In a further blow to Russia’s options, the Bank for International Settlements, an umbrella group for world central banks, confirmed it would not become “an avenue for sanctions to be circumvented”.
China remains one possible option, however two Chinese banks have already announced restrictions on financing for Russian commodity purchases, reducing the prospect of China as a market for gold reserves.
Surgei Guriev, an economist at Sciences Po university, told the Financial Times: “Whoever says it will be easy to sell gold or yuans must be kidding – Chinese state banks are already blocking financing of Russian oil sales.
“China is afraid and rightly so of secondary sanctions.”
For now, it seems the bank is looking instead to accumulate more in a part attempt to prop up Russian gold producers struggling to sell abroad due to the sanctions.
CEO of Physical Gold Daniel Fisher told Express.co.uk he expected Russia to accelerate buying gold now.
He explained Russia had been “accumulating its gold reserves for some time now as it’s recognised it doesn’t want to rely on the dollar as the predominant reserve.”
Russia had previously been one of the world’s biggest buyers of gold in a buying spree which ended in 2020 and saw its reserves in gold overtake its reserves in dollars.
Russia stopped buying as gold prices spiked during the pandemic, however the stockpile is thought to have maintained size.
Gold is now the second largest section of its reserves with the euro remaining the biggest.
Traditionally seen as a safe haven in times of market turmoil, gold prices have been on the up since the crisis in Ukraine began unfolding.

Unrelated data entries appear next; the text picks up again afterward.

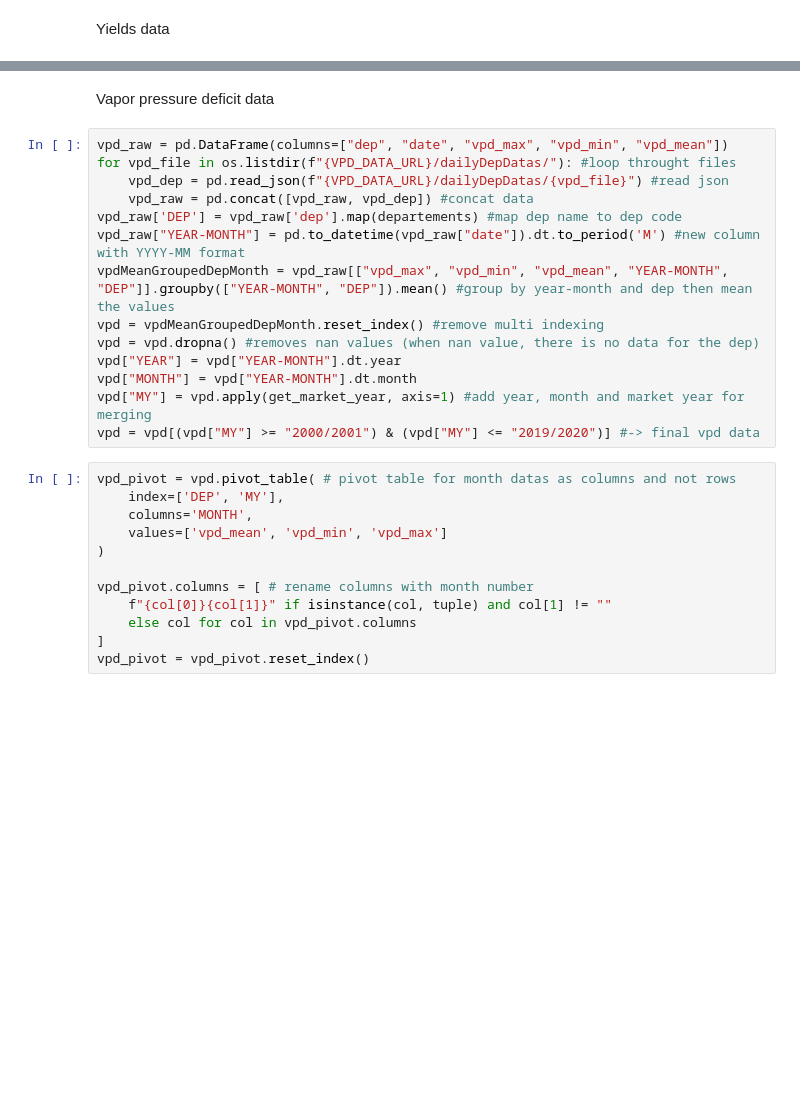
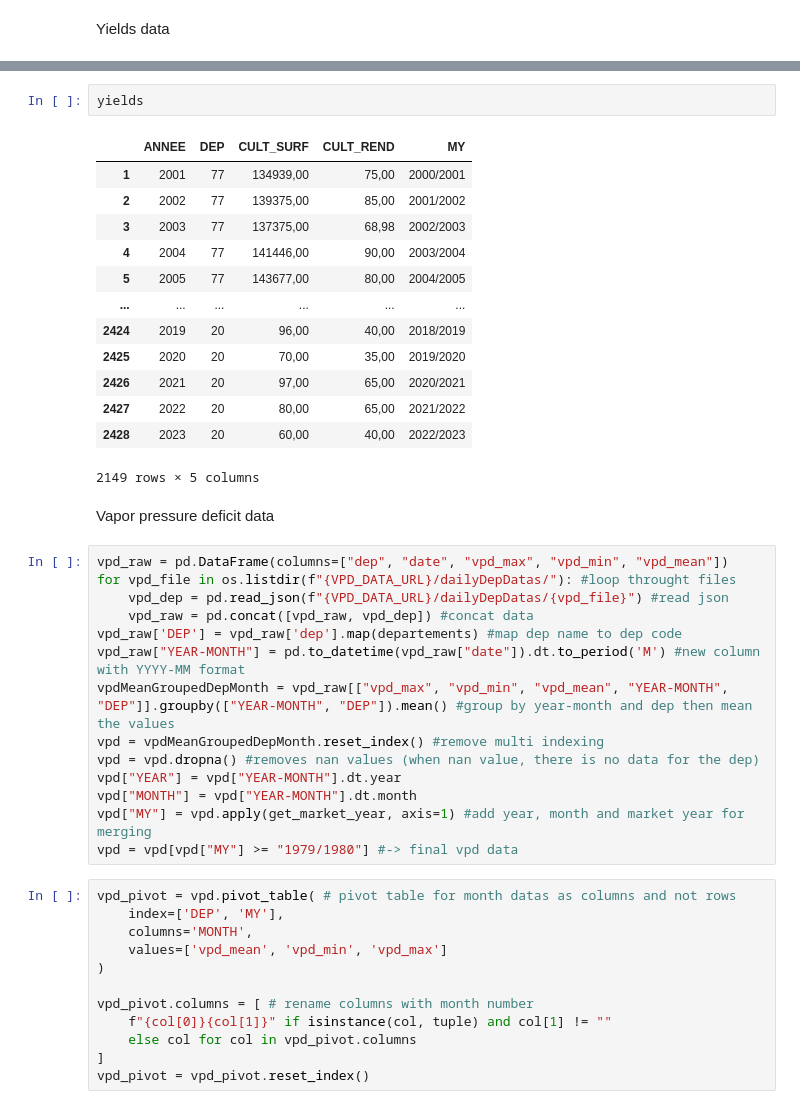
Before and after one commit to aleexv6/Meteo, a Jupyter notebook: YieldModel/aggregData.ipynb, the cells around one changed output, grey strips where cells are left out. Cells and saved outputs as stored; diff of their text form; blank space fills up the shorter version.

```diff
--- a/YieldModel/aggregData.ipynb
+++ b/YieldModel/aggregData.ipynb
@@ -153,6 +178,22 @@ Try using .loc[row_indexer,col_indexer] = value instead
 
 See the caveats in the documentation: https://pandas.pydata.org/pandas-docs/stable/user_guide/indexing.html#returning-a-view-versus-a-copy
   yields["MY"] = (yields['ANNEE'] - 1).astype(str) + '/' + yields['ANNEE'].astype(str)
+# %%
+yields
+# %% [output]
+|  | ANNEE | DEP | CULT_SURF | CULT_REND | MY |
+| 1 | 2001 | 77 | 134939,00 | 75,00 | 2000/2001 |
+| 2 | 2002 | 77 | 139375,00 | 85,00 | 2001/2002 |
+| 3 | 2003 | 77 | 137375,00 | 68,98 | 2002/2003 |
+| 4 | 2004 | 77 | 141446,00 | 90,00 | 2003/2004 |
+| 5 | 2005 | 77 | 143677,00 | 80,00 | 2004/2005 |
+| ... | ... | ... | ... | ... | ... |
+| 2424 | 2019 | 20 | 96,00 | 40,00 | 2018/2019 |
+| 2425 | 2020 | 20 | 70,00 | 35,00 | 2019/2020 |
+| 2426 | 2021 | 20 | 97,00 | 65,00 | 2020/2021 |
+| 2427 | 2022 | 20 | 80,00 | 65,00 | 2021/2022 |
+| 2428 | 2023 | 20 | 60,00 | 40,00 | 2022/2023 |
+2149 rows × 5 columns
 # %% [markdown]
 Vapor pressure deficit data
 # %%
@@ -168,7 +209,7 @@ vpd = vpd.dropna() #removes nan values (when nan value, there is no data for the
 vpd["YEAR"] = vpd["YEAR-MONTH"].dt.year
 vpd["MONTH"] = vpd["YEAR-MONTH"].dt.month
 vpd["MY"] = vpd.apply(get_market_year, axis=1) #add year, month and market year for merging
-vpd = vpd[(vpd["MY"] >= "2000/2001") & (vpd["MY"] <= "2019/2020")] #-> final vpd data
+vpd = vpd[vpd["MY"] >= "1979/1980"] #-> final vpd data
 # %%
 vpd_pivot = vpd.pivot_table( # pivot table for month datas as columns and not rows
     index=['DEP', 'MY'],
```
Also changed, not shown: parts of 9 cells of this notebook, 2 other files.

With the Russian central bank resuming buying up available gold, the price could receive a further boost.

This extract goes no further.